The Mumbai Milk Producers Association (MMPA) — with around 1,700 members — will implement the revised fresh buffalo milk prices from September 1 till February 28, 2023, after which it may be reviewed, it was decided at a meeting presided over by C.K. Singh, committee member, on Sunday.
The MMPA Vice-President, Kasam Kashmiri, said that the price hike was unavoidable in view of the massive increase of 15-25 per cent in the prices of milch animals, their daily food items like seeds, chuni, chana-chuni, grass, and doubling of prices of grass, pinda, etc.
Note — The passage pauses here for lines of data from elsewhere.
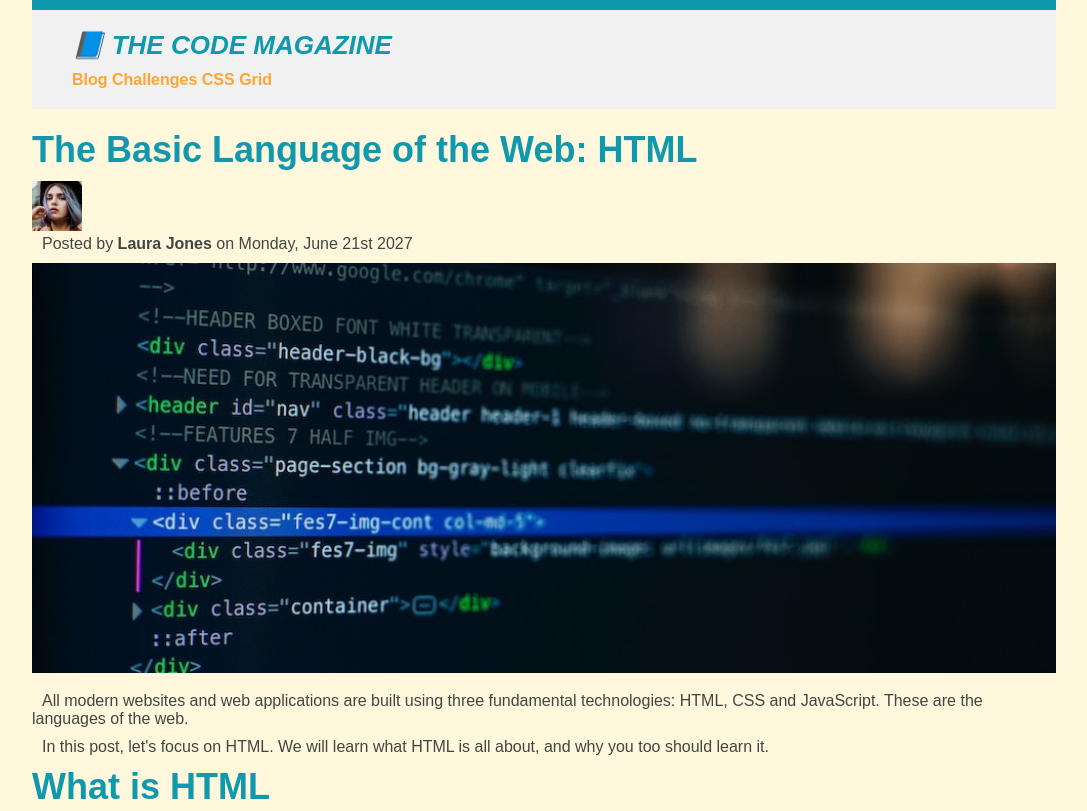
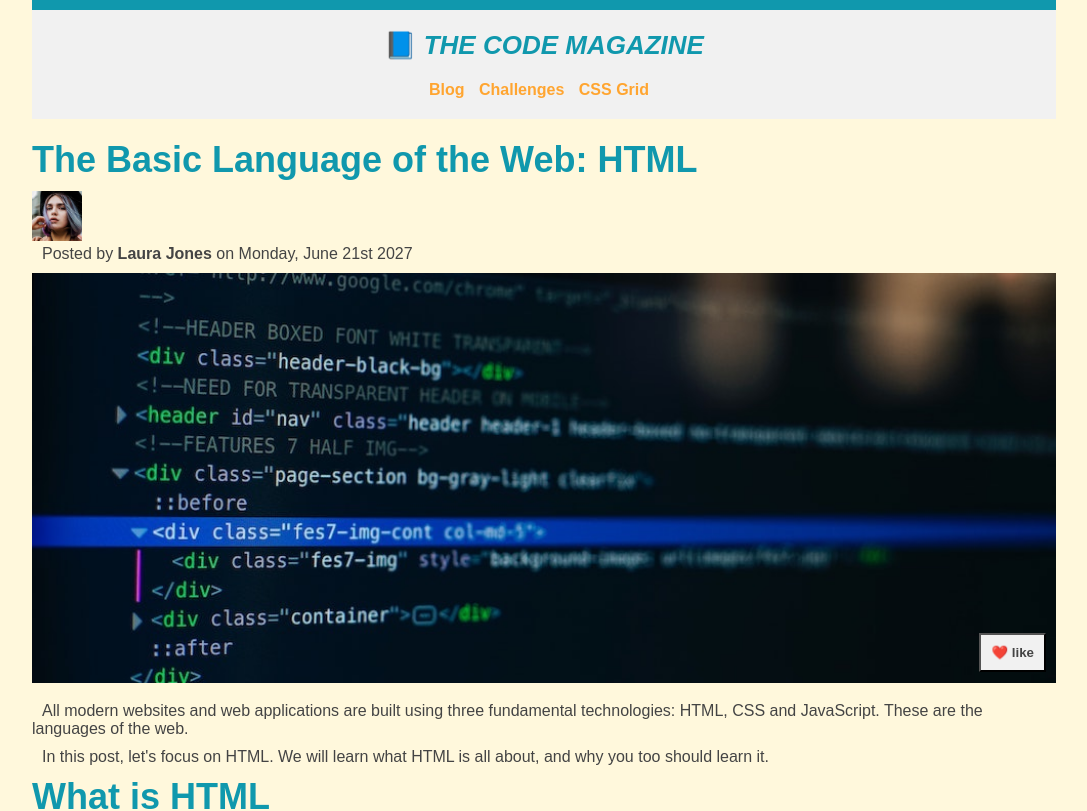
Before and after one commit to reddyakash290/learn_HTML, a plain HTML site: page index.html in a window 1280 px wide. Shown: the top 811 px of the page, without its empty margins (96-1183 px from the left). Drawn offline with Linux system fonts and the light colour scheme.

Commit message:
after pseudo elements
adding updates.

```diff
--- a/index.html
+++ b/index.html
@@ -40,6 +40,7 @@
             alt="HTML Code picture"
             class="code-img"
           />
+          <button id="like">❤️ <strong>like</strong></button>
         </header>
 
         <p>
--- a/style.css
+++ b/style.css
@@ -17,6 +17,11 @@ h4 {
   padding: 20px 40px;
   margin-bottom: 20px;
   border-top: 10px solid #1098ad;
+  text-align: center;
+}
+
+.article-header {
+  position: relative;
 }
 
 .container {
@@ -27,6 +32,13 @@ h4 {
 
 .C-nav {
   padding-top: 10px;
+  text-align: center;
+}
+
+.C-nav a:link {
+  margin-right: 10px;
+  margin-top: 10px;
+  display: inline-block;
 }
 
 body {
@@ -37,6 +49,23 @@ body {
   height: auto;
   width: 100%;
   margin-bottom: 15px;
+}
+
+.related-author {
+  font-size: 14px;
+  font-weight: bold;
+}
+
+/* list of related post */
+.related-post {
+  list-style: none;
+}
+
+/* whole related post body */
+.aside-related {
+  background-color: #f1f1f1;
+  border-top: 5px solid #1098ad;
+  border-bottom: 5px solid #1098ad;
 }
 
 h1 {
@@ -74,22 +103,6 @@ p {
 } */
 
 /* related post authors. */
-.related-author {
-  font-size: 14px;
-  font-weight: bold;
-}
-
-/* list of related post */
-.related-post {
-  list-style: none;
-}
-
-/* whole related post body */
-.aside-related {
-  background-color: #f1f1f1;
-  border-top: 5px solid #1098ad;
-  border-bottom: 5px solid #1098ad;
-}
 
 li:first-child {
   font-weight: bold;
@@ -131,3 +144,24 @@ ol,
 ul {
   margin-left: 60px;
 }
+
+#like {
+  position: absolute;
+  padding: 10px;
+  bottom: 30px;
+  right: 10px;
+  background-color: #f1f1f1;
+  cursor: pointer;
+}
+
+h1::first-letter {
+  font-style: normal;
+}
+
+/* p::first-letter {
+  font-size: large;
+} */
+
+h2 + p::first-letter {
+  font-size: x-large;
+}
```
Singh said that the two years of Covid-19 pandemic spelt disaster for the stable owners in the Mumbai-Thane region and they were almost reduced to beggary.
“Now, that we are struggling back to normal, we are lacking financial resources in view of the high inflation on all fronts and have been forced to increase the fresh buffalo milk rates,” Singh added.
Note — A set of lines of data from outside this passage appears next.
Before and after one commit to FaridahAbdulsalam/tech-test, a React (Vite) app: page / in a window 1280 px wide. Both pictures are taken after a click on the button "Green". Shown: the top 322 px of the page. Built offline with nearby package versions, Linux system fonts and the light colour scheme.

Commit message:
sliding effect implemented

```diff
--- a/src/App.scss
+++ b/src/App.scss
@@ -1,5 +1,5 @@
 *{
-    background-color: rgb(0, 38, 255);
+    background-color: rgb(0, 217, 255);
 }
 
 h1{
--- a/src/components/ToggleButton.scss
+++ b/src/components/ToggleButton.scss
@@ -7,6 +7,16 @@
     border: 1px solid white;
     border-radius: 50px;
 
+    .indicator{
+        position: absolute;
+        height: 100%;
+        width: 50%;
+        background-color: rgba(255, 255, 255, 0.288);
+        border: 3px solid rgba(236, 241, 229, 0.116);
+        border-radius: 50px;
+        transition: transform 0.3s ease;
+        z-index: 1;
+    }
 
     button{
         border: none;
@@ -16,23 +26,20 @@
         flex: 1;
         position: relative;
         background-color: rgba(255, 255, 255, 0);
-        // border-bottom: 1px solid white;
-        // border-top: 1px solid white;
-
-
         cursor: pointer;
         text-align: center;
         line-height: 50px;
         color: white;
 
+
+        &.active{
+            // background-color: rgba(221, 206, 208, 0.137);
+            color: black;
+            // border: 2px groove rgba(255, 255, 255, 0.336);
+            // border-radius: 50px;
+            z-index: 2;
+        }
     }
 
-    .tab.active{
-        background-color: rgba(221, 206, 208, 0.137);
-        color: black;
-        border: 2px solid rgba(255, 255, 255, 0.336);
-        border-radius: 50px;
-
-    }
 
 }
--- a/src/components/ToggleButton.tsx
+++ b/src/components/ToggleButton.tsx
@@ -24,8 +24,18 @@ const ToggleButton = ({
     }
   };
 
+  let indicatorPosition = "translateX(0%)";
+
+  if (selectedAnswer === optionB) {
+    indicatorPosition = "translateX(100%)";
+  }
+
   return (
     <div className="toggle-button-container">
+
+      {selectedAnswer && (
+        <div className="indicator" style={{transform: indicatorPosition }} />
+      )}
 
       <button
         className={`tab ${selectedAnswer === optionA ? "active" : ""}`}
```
Mumbai is one of the biggest urban markets with an annual turnover of around Rs 2000-crore generated by buffalo fresh milk alone, and is monopolised by people from eastern Uttar Pradesh.
The city with a population of around 1.75 crore consumes an average of 45 lakh litres per day, with a fresh buffalo milk component of over 700,000 litres.
“The maximum consumers for fresh buffalo milk are commercial users like hotels, restaurants, foodstuffs or sweetmeats producers, etc, plus households, in view of its creamy nature,” explained Singh, hinting that the prices of all these milk-products items could also shoot up before Ganeshotsav, Navratri, Diwali, Christmas, etc. festivals over the next six months.
There are around 100,000 milch buffaloes including 35,000 in stables spread in Mumbai and the rest in Thane, from where milk is harvested daily and reaches the consumers here in over 1,000 trucks of milk-vans.
The trade is conducted by 1,700 stable owners and employs 12,000 persons directly working with the buffalos and another 5,000-plus in allied trades and retail outlets that survive directly on this business, said Singh.
The latest increase does not affect cow milk or the refrigerated milk and other products supplied by commercial dairies to the city from other parts of the state or rest of India.